Human expansion of roads, housing, and commercial development isolate wildlife and plant populations.
Identifying, protecting connectivity, and establishing habitat corridors and wildlife crossings are cost-effective solutions for:
- Reducing human-wildlife conflicts, saving lives and money
- Maintaining migration routes and improving gene flow between populations
- Increasing greenspace, providing recreational opportunities and connecting communities
This page is designed to provide resources to support conservation corridors awareness and projects:
- What Conservation Corridors Look Like
- Corridor basics
- List of conservation corridor organizations in North America
- Research, articles, and resources
Defining “Conservation Corridors”: We use the term “conservation” to include all organisms and “corridor” to include intact natural habitats as well as human-made crossings over, under or around obstacles. Terms such as linkages, and networks are also used. We do not promote, or include in our definition, the fragmentation of habitat to “create” corridors.
What Conservation Corridors Look Like (videos)
- Connecting Habitat Across New Jersey (CHANJ) 3:04
- Deer 255 Repeats Her World Record Long-distance Migration: From the Tetons to the Red Desert (Wyoming Migration Initiative) 2:06
- Keeping Wildlife Corridors Safe (Oregon Zoo) :52
- Parleys Canyon Wildlife Interstate 80 Overpass (Utah Division of Wildlife Resources) 3:28
- Safe 97 Project – Phase I (Conservation Northwest, Washington) 3:45
- Safeguard Coastal Carnivores in the Kitlope (Raincoast Conservation Foundation, B.C.) 2:00
- 400 Miles to Cross (Wyoming Migration Initiative) 12:09
Learn about different types of corridors and their applications
Rivers, ridges, and other geological and aquatic features are natural corridors that should be identified and protected.
Constructed corridors: Human-made Linkages
Over and underpasses, as well as fencing and other devices are tools to address coexistence challenges such as vehicle collisions and blocked migration routes.

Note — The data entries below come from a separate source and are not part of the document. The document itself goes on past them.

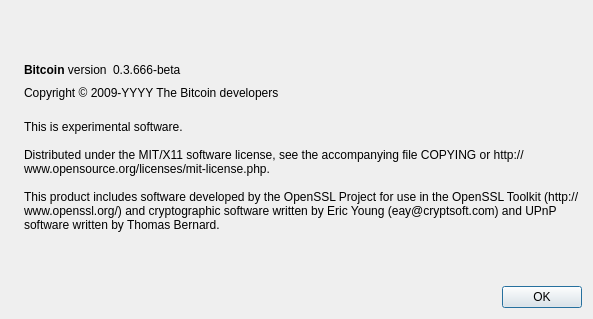
Above: src/qt/forms/aboutdialog.ui from psdgithub/bitcoin before the change. Below: the same form after it.
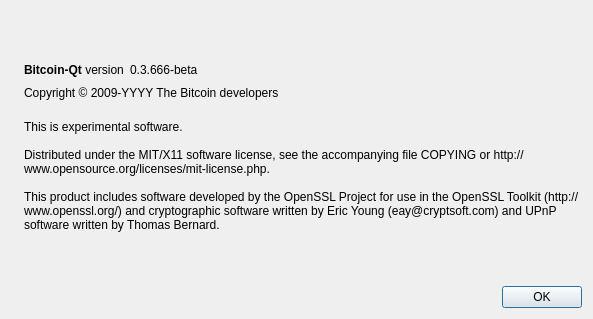
That is the form after the change. Icons and pictures are not drawn.

Commit message:
Change window titles to "Bitcoin-Qt - <purpose>" / misc related renames
- This helps user to not think the client is called "Bitcoin"

Patch:
```diff
--- a/src/qt/forms/aboutdialog.ui
+++ b/src/qt/forms/aboutdialog.ui
@@ -50,7 +50,7 @@
           <cursorShape>IBeamCursor</cursorShape>
          </property>
          <property name="text">
-          <string>&lt;b&gt;Bitcoin&lt;/b&gt; version</string>
+          <string>&lt;b&gt;Bitcoin-Qt&lt;/b&gt; version</string>
          </property>
          <property name="textInteractionFlags">
           <set>Qt::LinksAccessibleByMouse|Qt::TextSelectableByKeyboard|Qt::TextSelectableByMouse</set>
```
Left out of the diff: 2 changed lines with no effect on the pictures. The commit also changes 10 other files.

Conservation corridors can be economically viable solutions to specific coexistence challenges in communities. Corridors can provide greenspace, enhancing ecosystem services and quality of life for all residents.
Aerial migrants, such as birds, butterflies, and dragonflies depend on habitat types over broad geographic areas. Conservation of these species extends beyond most political boundaries, including nations and continents.
Conservation Corridor Organizations
These conservation organizations are engaged in conservation corridor & connectivity work in North America
Endangered Species Coalition
Defenders of Wildlife
Western Resource Advocates
Yellowstone to Yukon Conservation Initiative
Raincoast Conservation Foundation
National Wildlife Federation
Conservation corridor advocacy
Tribal Wildlife Corridors Acts (Federal – Senate)
Wildlife Corridors Conservation Act (Federal – Senate)
HR 74 Conservation Corridors (Pennsylvania – House)
Research, articles, and resources:
- Benefit-Cost Analysis
- Trophic Cascades
Conservation from top to bottom